You may or may not need to be on HIV medicines now. When to start taking HIV medicines depends on your overall health, the amount of HIV virus in your blood (viral load) and how well your immune system is working.
- Financial Advocates for Patients: Hospitals and clinics have financial advocates who help you explore your payment options. If you do not have any insurance, they can help you apply for state assistance (Medicaid, RIte Care or RIte Share). If you don’t qualify for any of those, most hospitals offer financial assistance based on income.
- Rhode Island AIDS Drug Assistance Program (ADAP): This program helps to cover the cost of HIV medicines if you are uninsured or underinsured. To find out if you qualify, contact ADAP at 401-222-4610.
- Clinical Trials: Clinical trials are health research studies. They are an option for people who are interested and who medically qualify. These studies often pay for HIV medicines and HIV medical care in full. Ask your doctor about this option or contact AIDS Clinical Trial Information Service, 800-874-2572 or (TDD) 800-243-7012 www.aidsinfo.nih.gov
- See a doctor who specializes in HIV treatment.
- Follow your doctor’s instructions. Talk to your doctor about your questions and concerns.
- If your doctor prescribes medicine for you, take the medicine just the way he or she tells you. Taking your medicine incorrectly gives your HIV infection more chance to fight back. If you have side effects from your medicine, call your doctor for advice—don’t change how you take your medicine on your own or because of what friends tell you.
- Get immunizations to prevent pneumonia and flu.
- If you smoke or use drugs not prescribed by your doctor, consider reducing or quitting.

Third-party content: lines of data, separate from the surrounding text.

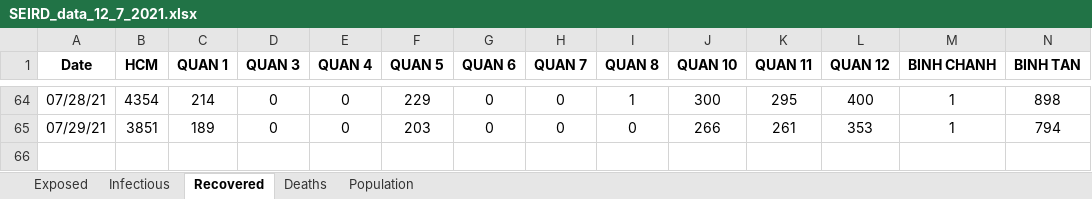
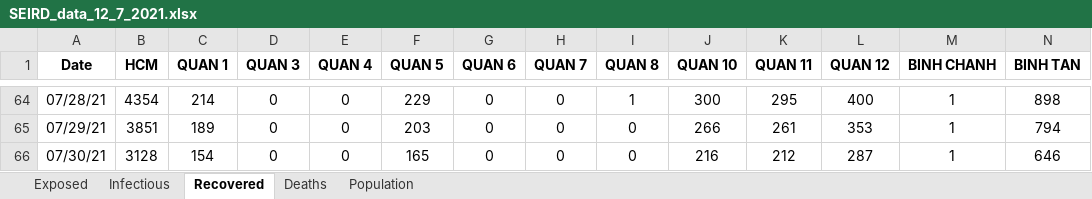
Before and after one commit to martinakaduc/BeCaked, an Excel workbook: COVID-19/HCM/SEIRD_data_12_7_2021.xlsx, sheet Recovered, drawn as a sheet; only a part is shown, gaps mark what is left out; values as stored, in another font and other column widths than the file's, no borders; rows hold the shown columns only; the diff names each change by its address in the sheet, - before the commit and + after, or states it on an @@ line.

```diff
--- a/COVID-19/HCM/SEIRD_data_12_7_2021.xlsx (sheet Recovered)
+++ b/COVID-19/HCM/SEIRD_data_12_7_2021.xlsx (sheet Recovered)
+row 66: 07/30/21 | 3128 | 154 | 0 | 0 | 165 | 0 | 0 | 0 | 216 | 212 | 287 | 1 | 646
```
Also changed, not shown: sheet Exposed, sheet Deaths, sheet Infectious, sheet Population.
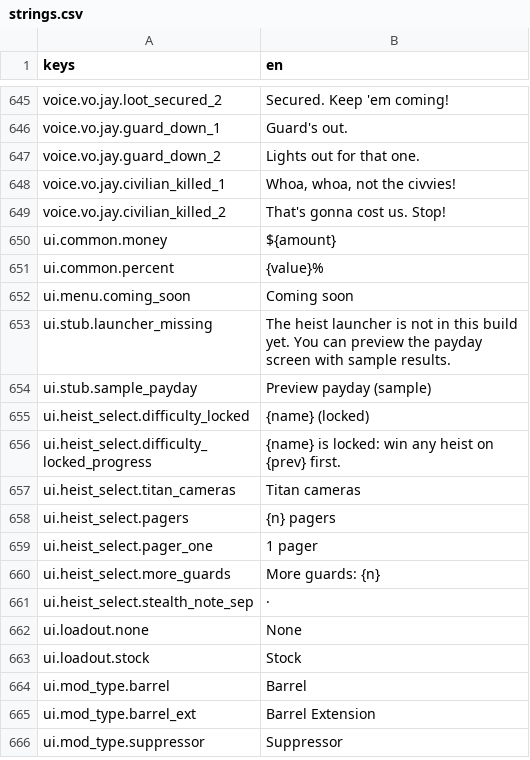
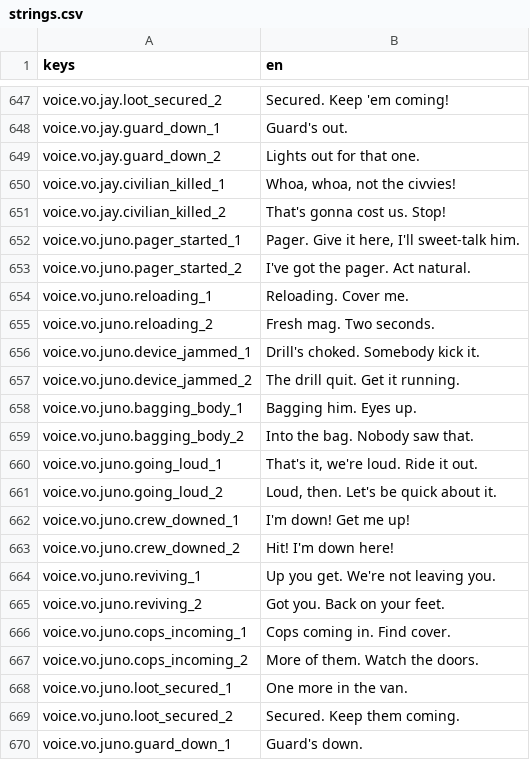
Before and after one commit to LeviticusFigglebottom/Claude-N-Capers, a CSV file: game/content/data/strings/strings.csv, drawn as a sheet; only a part is shown, gaps mark what is left out; the shorter side is filled out with more unchanged rows; the diff covers the shown part only; the diff names each change by its address in the sheet, - before the commit and + after, or states it on an @@ line.

```diff
--- a/game/content/data/strings/strings.csv
+++ b/game/content/data/strings/strings.csv
+row 652: voice.vo.juno.pager_started_1 | Pager. Give it here, I'll sweet-talk him.
+row 653: voice.vo.juno.pager_started_2 | I've got the pager. Act natural.
+row 654: voice.vo.juno.reloading_1 | Reloading. Cover me.
+row 655: voice.vo.juno.reloading_2 | Fresh mag. Two seconds.
+row 656: voice.vo.juno.device_jammed_1 | Drill's choked. Somebody kick it.
+row 657: voice.vo.juno.device_jammed_2 | The drill quit. Get it running.
+row 658: voice.vo.juno.bagging_body_1 | Bagging him. Eyes up.
+row 659: voice.vo.juno.bagging_body_2 | Into the bag. Nobody saw that.
+row 660: voice.vo.juno.going_loud_1 | That's it, we're loud. Ride it out.
+row 661: voice.vo.juno.going_loud_2 | Loud, then. Let's be quick about it.
+row 662: voice.vo.juno.crew_downed_1 | I'm down! Get me up!
+row 663: voice.vo.juno.crew_downed_2 | Hit! I'm down here!
+row 664: voice.vo.juno.reviving_1 | Up you get. We're not leaving you.
+row 665: voice.vo.juno.reviving_2 | Got you. Back on your feet.
+row 666: voice.vo.juno.cops_incoming_1 | Cops coming in. Find cover.
+row 667: voice.vo.juno.cops_incoming_2 | More of them. Watch the doors.
+row 668: voice.vo.juno.loot_secured_1 | One more in the van.
+row 669: voice.vo.juno.loot_secured_2 | Secured. Keep them coming.
+row 670: voice.vo.juno.guard_down_1 | Guard's down.
```
Also changed, not shown: 27 added rows elsewhere in this file, 5 other files.
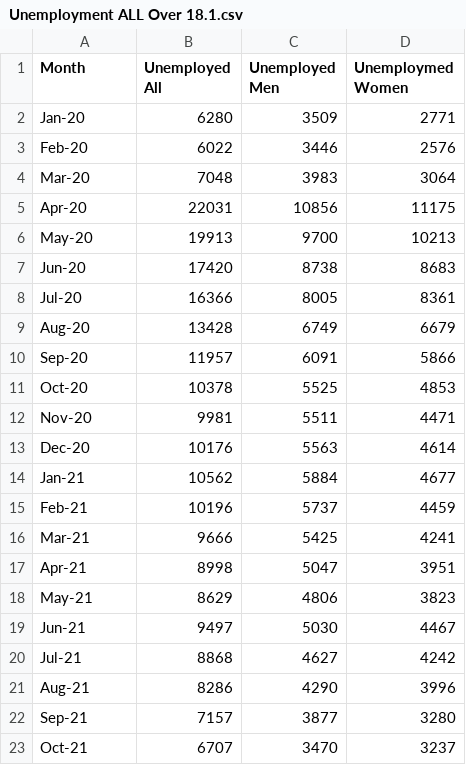
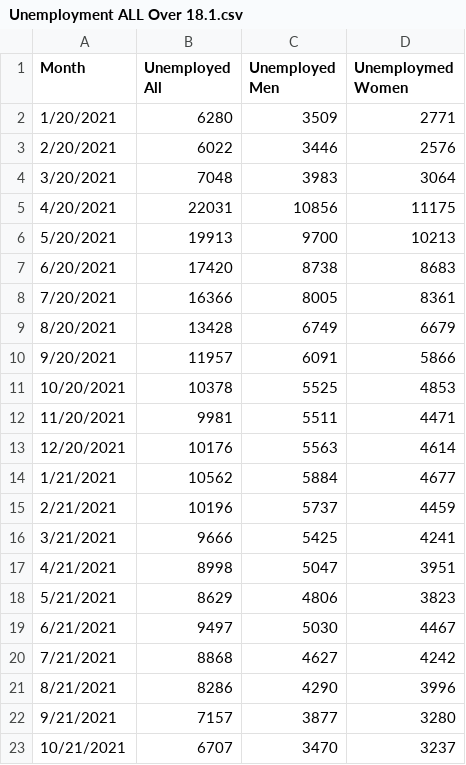
Before and after one commit to Caalvid1/ECON346, a CSV file: Unemployment ALL Over 18.1.csv, drawn as a sheet.

Commit message:
Add files via upload

```diff
--- a/Unemployment ALL Over 18.1.csv
+++ b/Unemployment ALL Over 18.1.csv
@@ -1,23 +1,23 @@
 Month,Unemployed All,Unemployed Men,Unemploymed Women
-Jan-20,6280,3509,2771
-Feb-20,6022,3446,2576
-Mar-20,7048,3983,3064
-Apr-20,22031,10856,11175
-May-20,19913,9700,10213
-Jun-20,17420,8738,8683
-Jul-20,16366,8005,8361
-Aug-20,13428,6749,6679
-Sep-20,11957,6091,5866
-Oct-20,10378,5525,4853
-Nov-20,9981,5511,4471
-Dec-20,10176,5563,4614
-Jan-21,10562,5884,4677
-Feb-21,10196,5737,4459
-Mar-21,9666,5425,4241
-Apr-21,8998,5047,3951
-May-21,8629,4806,3823
-Jun-21,9497,5030,4467
-Jul-21,8868,4627,4242
-Aug-21,8286,4290,3996
-Sep-21,7157,3877,3280
-Oct-21,6707,3470,3237
+1/20/2021,6280,3509,2771
+2/20/2021,6022,3446,2576
+3/20/2021,7048,3983,3064
+4/20/2021,22031,10856,11175
+5/20/2021,19913,9700,10213
+6/20/2021,17420,8738,8683
+7/20/2021,16366,8005,8361
+8/20/2021,13428,6749,6679
+9/20/2021,11957,6091,5866
+10/20/2021,10378,5525,4853
+11/20/2021,9981,5511,4471
+12/20/2021,10176,5563,4614
+1/21/2021,10562,5884,4677
+2/21/2021,10196,5737,4459
+3/21/2021,9666,5425,4241
+4/21/2021,8998,5047,3951
+5/21/2021,8629,4806,3823
+6/21/2021,9497,5030,4467
+7/21/2021,8868,4627,4242
+8/21/2021,8286,4290,3996
+9/21/2021,7157,3877,3280
+10/21/2021,6707,3470,3237
```
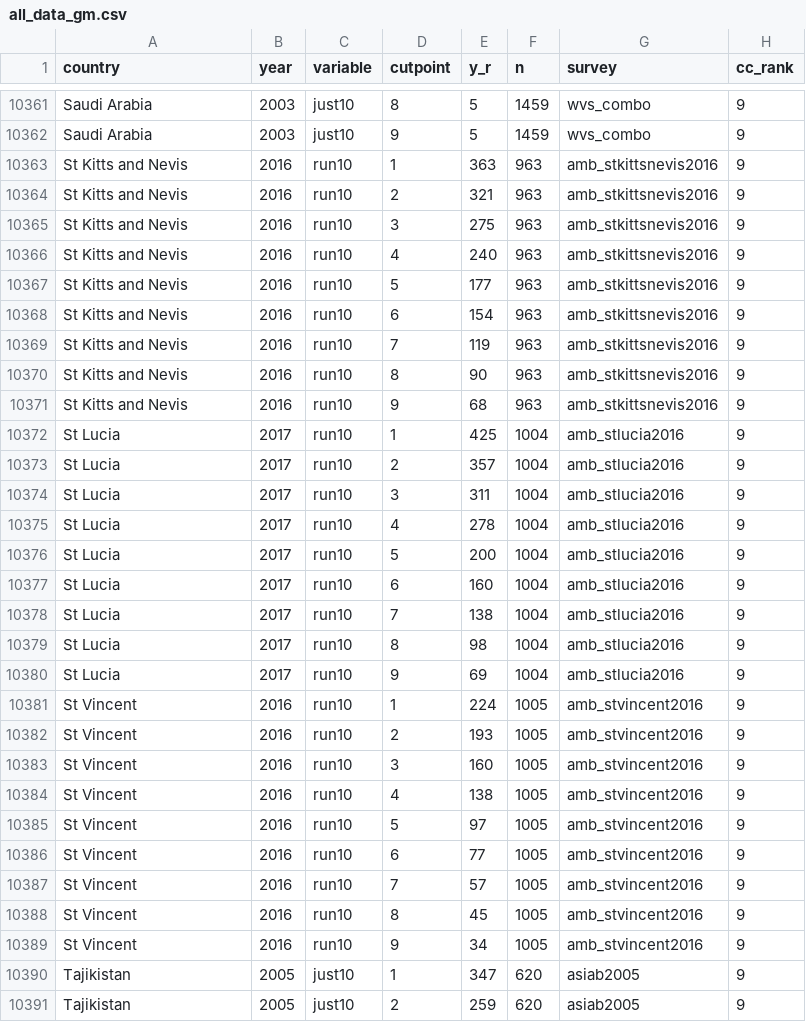
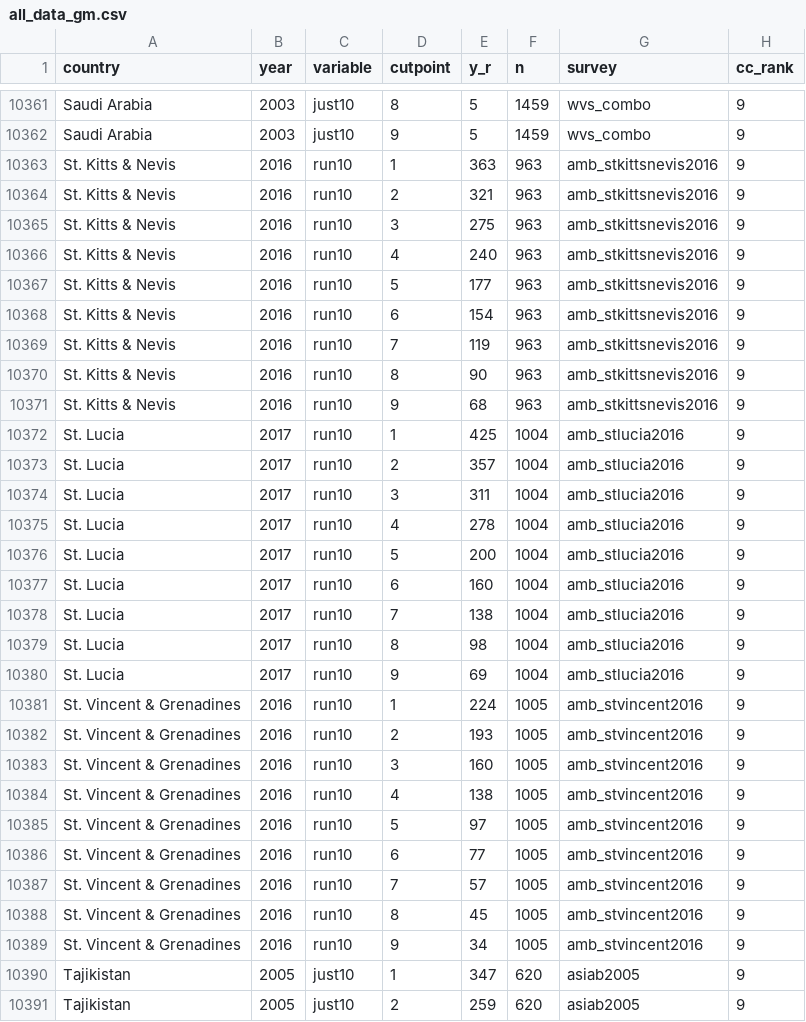
Before and after one commit to fsolt/dcpo_gayrights, a CSV file: data/all_data_gm.csv, drawn as a sheet; only a part is shown, gaps mark what is left out; the diff covers the shown part only; the diff names each change by its address in the sheet, - before the commit and + after, or states it on an @@ line.

Commit message:
use standardized country names

```diff
--- a/data/all_data_gm.csv
+++ b/data/all_data_gm.csv
-A10363:A10371 (country): St Kitts and Nevis
+A10363:A10371 (country): St. Kitts & Nevis
-A10372:A10380 (country): St Lucia
+A10372:A10380 (country): St. Lucia
-A10381:A10389 (country): St Vincent
+A10381:A10389 (country): St. Vincent & Grenadines
```
Also changed, not shown: 9 edited cells elsewhere in this file.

- Eat healthy foods. Eating well is very important because it keep you strong, your energy up and your weight stable.
- Practice safer sex.
- Exercise regularly. Exercise helps you stay strong and relieve stress.
- Get enough sleep and rest.
- Take time to relax. Many people find prayer or meditation, along with exercise and rest, helps them cope with the stress of living with HIV.
This material was developed by JSI Research & Training Institute, Inc., and funded by a Centers for Disease Control Prevention grant.